Richard Giglio, an American born artist, was raised in New Rochelle, New York, and graduated from Pratt Institute. In his early years as a young artist living in Manhattan, he worked as assistant to Gene Moore, Display Director of Tiffany & Co. and Bonwit Teller, and the undisputed original master of elegant and avant-garde New York high-end store display. Giglio created background art for Bonwit Teller's fashion windows as well as original artwork for both Bloomingdales and Tiffany & Co.
Giglio spent many years covering the couture collections in Paris, London and Milan, contributing his fashion illustrations to Glamour, Seventeen, Cosmopolitan, Harpers-Queen, and The New York Times.
During the following years, Giglio participated in group and one-man shows at Donghia Inc. in New York City, White Walls Gallery in New York City, Lucky Street Gallery in Key West, Florida, Harrison Gallery in Boca Raton, Florida, Brown Gallagher Gallery in New York City, and Youngblood Gallery in Sag Harbor, New York. He continued his commercial art career as well with Henri Bendel, Donghia Inc., and Seventh on Sixth, among others.
In 1999, Giglio created and directed the Exhibition Decor for Theatre de la Mode at the New York Costume Institute, Metropolitan Museum of Art. He has also created original artwork, both large scale installations and more intimate pieces, for public spaces such as the Brea Mall in Los Angeles, Lenox Square in Atlanta, the Russian Tea Room in New York City, the Bath and Body Works owned by the Limited, and the Gilly Hicks Shops owned by Abercrombie & Fitch.
Giglio says there have been three major influences in his life and art from the very beginning - Henri Matisse, Billie Holiday and Maria Callas - and his paintings and collages, ranging from pure black and white pieces to full out explosions of color, reflect these influences. Many of the pieces depicted in the selection of work shown on this website were created by Giglio while the voices of Callas and Holiday alternately filled his studios. He calls Key West, Florida, his main base of operation now, but keeps a working studio on Manhattan's Upper West Side for when he feels the need to flee the azure blue water and amazing light of the lower Florida Keys and get a fix of New York City's energy and contemporary art scene.

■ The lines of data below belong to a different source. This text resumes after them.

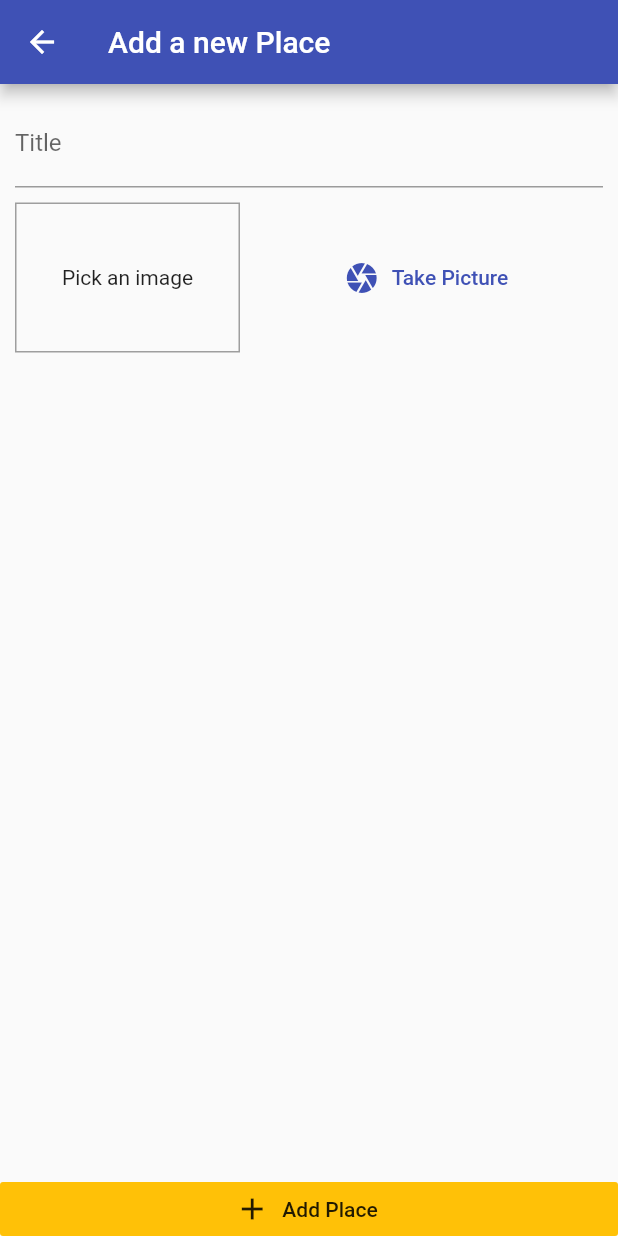
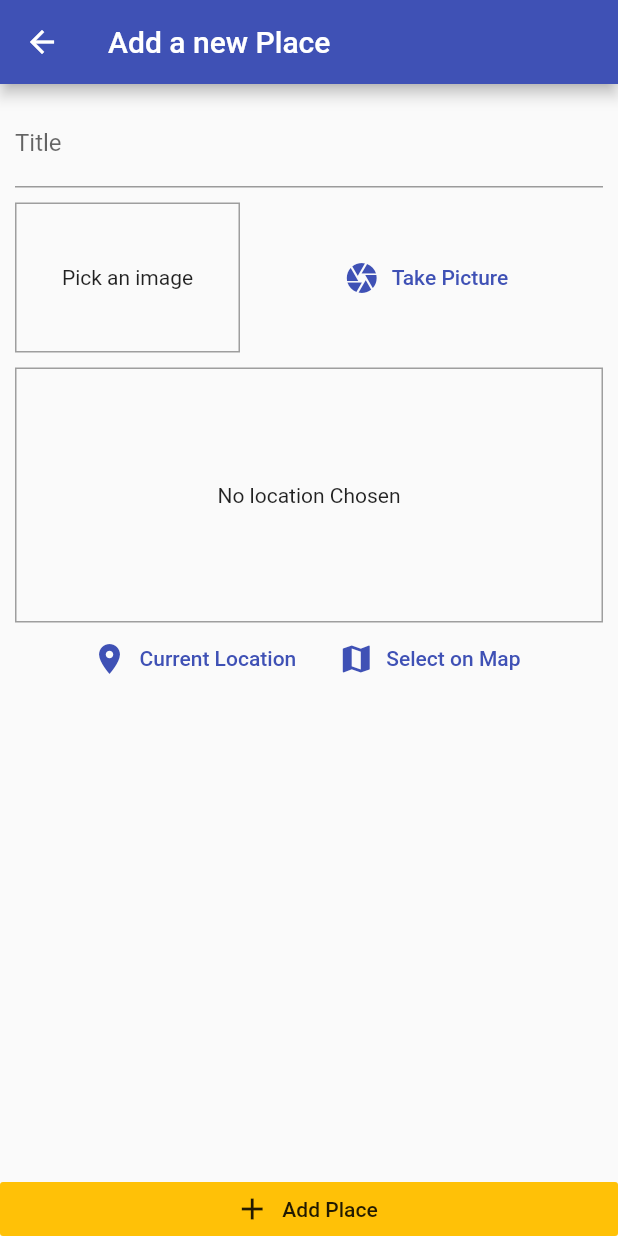
Before and after one commit to Kushalrock/GreatPlaces, a Flutter app: the AddPlaceScreen screen opened by its route, on a phone screen of 412 x 824 dp. Run offline on Flutter 3.47's test engine with Material 2 defaults, Android fonts, the phone set to English and light mode, and no system bars; our stand-ins replace image_picker, location, sqflite; accounts and stored records are empty.

Commit message:
Current Location

```diff
--- /dev/null
+++ b/lib/helpers/location_helper.dart
@@ -0,0 +1,8 @@
+import './keys.dart' as keys;
+
+class LocationHelper {
+  static String generateLocationPreviewImage(
+      {double latitude, double longitude}) {
+    return 'https://maps.googleapis.com/maps/api/staticmap?center=&$latitude,$longitude&zoom=13&size=600x300&maptype=roadmap&markers=color:red%7Clabel:C%7C$latitude,$longitude&key=${keys.GOOGLE_API_KEY}';
+  }
+}
--- a/lib/screens/add_place_screen.dart
+++ b/lib/screens/add_place_screen.dart
@@ -8,6 +8,7 @@ import 'package:provider/provider.dart';
 
 // Widgets Imports
 import '../widgets/image_input.dart';
+import '../widgets/location_input.dart';
 
 // Provider Imports
 import '../providers/great_places.dart';
@@ -64,6 +65,10 @@ class _AddPlaceScreenState extends State<AddPlaceScreen> {
                       height: 10,
                     ),
                     ImageInput(_selectImage),
+                    SizedBox(
+                      height: 10,
+                    ),
+                    LocationInput(),
                   ],
                 ),
               ),
--- /dev/null
+++ b/lib/widgets/location_input.dart
@@ -0,0 +1,70 @@
+import 'package:flutter/material.dart';
+import 'package:greatplaces/helpers/location_helper.dart';
+
+// Third Party Packages
+import 'package:location/location.dart';
+
+class LocationInput extends StatefulWidget {
+  @override
+  _LocationInputState createState() => _LocationInputState();
+}
+
+class _LocationInputState extends State<LocationInput> {
+  String _previewImageUrl;
+
+  Future<void> _getCurrentUserLocation() async {
+    final locationData = await Location().getLocation();
+    print(locationData.latitude);
+    final staticMapUrl = LocationHelper.generateLocationPreviewImage(
+        latitude: locationData.latitude, longitude: locationData.longitude);
+    print(staticMapUrl);
+    setState(() {
+      _previewImageUrl = staticMapUrl;
+    });
+  }
+
+  @override
+  Widget build(BuildContext context) {
+    return Column(
+      children: [
+        Container(
+          width: double.infinity,
+          height: 170,
+          alignment: Alignment.center,
+          decoration: BoxDecoration(
+              border: Border.all(
+            width: 1,
+            color: Colors.grey,
+          )),
+          child: _previewImageUrl == null
+              ? Text(
+                  'No location Chosen',
+                  textAlign: TextAlign.center,
+                )
+              : Image.network(
+                  _previewImageUrl,
+                  fit: BoxFit.cover,
+                  width: double.infinity,
+                ),
+        ),
+        Row(
+          mainAxisAlignment: MainAxisAlignment.center,
+          children: [
+            FlatButton.icon(
+              onPressed: _getCurrentUserLocation,
+              icon: Icon(Icons.location_on),
+              label: Text('Current Location'),
+              textColor: Theme.of(context).primaryColor,
+            ),
+            FlatButton.icon(
+              onPressed: () {},
+              icon: Icon(Icons.map),
+              label: Text('Select on Map'),
+              textColor: Theme.of(context).primaryColor,
+            ),
+          ],
+        )
+      ],
+    );
+  }
+}
--- a/pubspec.yaml
+++ b/pubspec.yaml
@@ -28,6 +28,7 @@ dependencies:
   path_provider: ^1.6.28
   path: ^1.7.0
   sqflite: ^1.3.2+4
+  location: ^3.2.4
 
 
   # The following adds the Cupertino Icons font to your application.
```
Also changed, not shown: pubspec.lock, 3 other files.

Many of the black and white works seen here and in Giglio's 2008 one-man show on 7 at Bergdorf Goodman in New York City suggest Giglio's accomplishment in 2003 at Manhattan's super-chic City Club Hotel on 44th Street. Giglio created a large black and white collage for the City Club's lobby and also created original black and white artwork for every guest room.
While Giglio loves to draw, paint and collage in color, as evidenced by his artwork and calligraphy done for famed photographer Bruce Weber's publication celebrating the beauty and sensuality of Brazil, O Rio, he particularly enjoys working in black and white. In Key West or New York, Giglio's favorite way to pass an evening is to curl up in front of the television and watch Turner Classic Movies. Whether it's Barbara Stanwyck in Double Indemnity or Roberto Rosselini's Open City, Giglio believes nothing captures the emotional depth and complexity of life more than black and white, and he loves to reflect this in his work.
But, as stated above, Giglio does not limit himself to black and white. Spending so much time in Key West living amidst such a palette of natural, beautiful color is clearly reflected in his many signature red pieces as well as those creations bursting with every hue imaginable. Even in some of his largely black and white pieces, one can see hints of color, strategically placed blues, yellows, purples, and pinks.
Giglio's work is collected by, among others, Calvin Klein, Bruce Weber, Valentino, Ron Perlman, Jeff Klein, Mitchell Rubin, Jeffrey Bilhuber, Bob Bray, Sheri Donghia, Susan Slover, Baron and Baroness Philippe Lambert, Franca Sozzani, Geoffrey Ross, John Dransfield, Dennis Helewa, and Susan Freedman.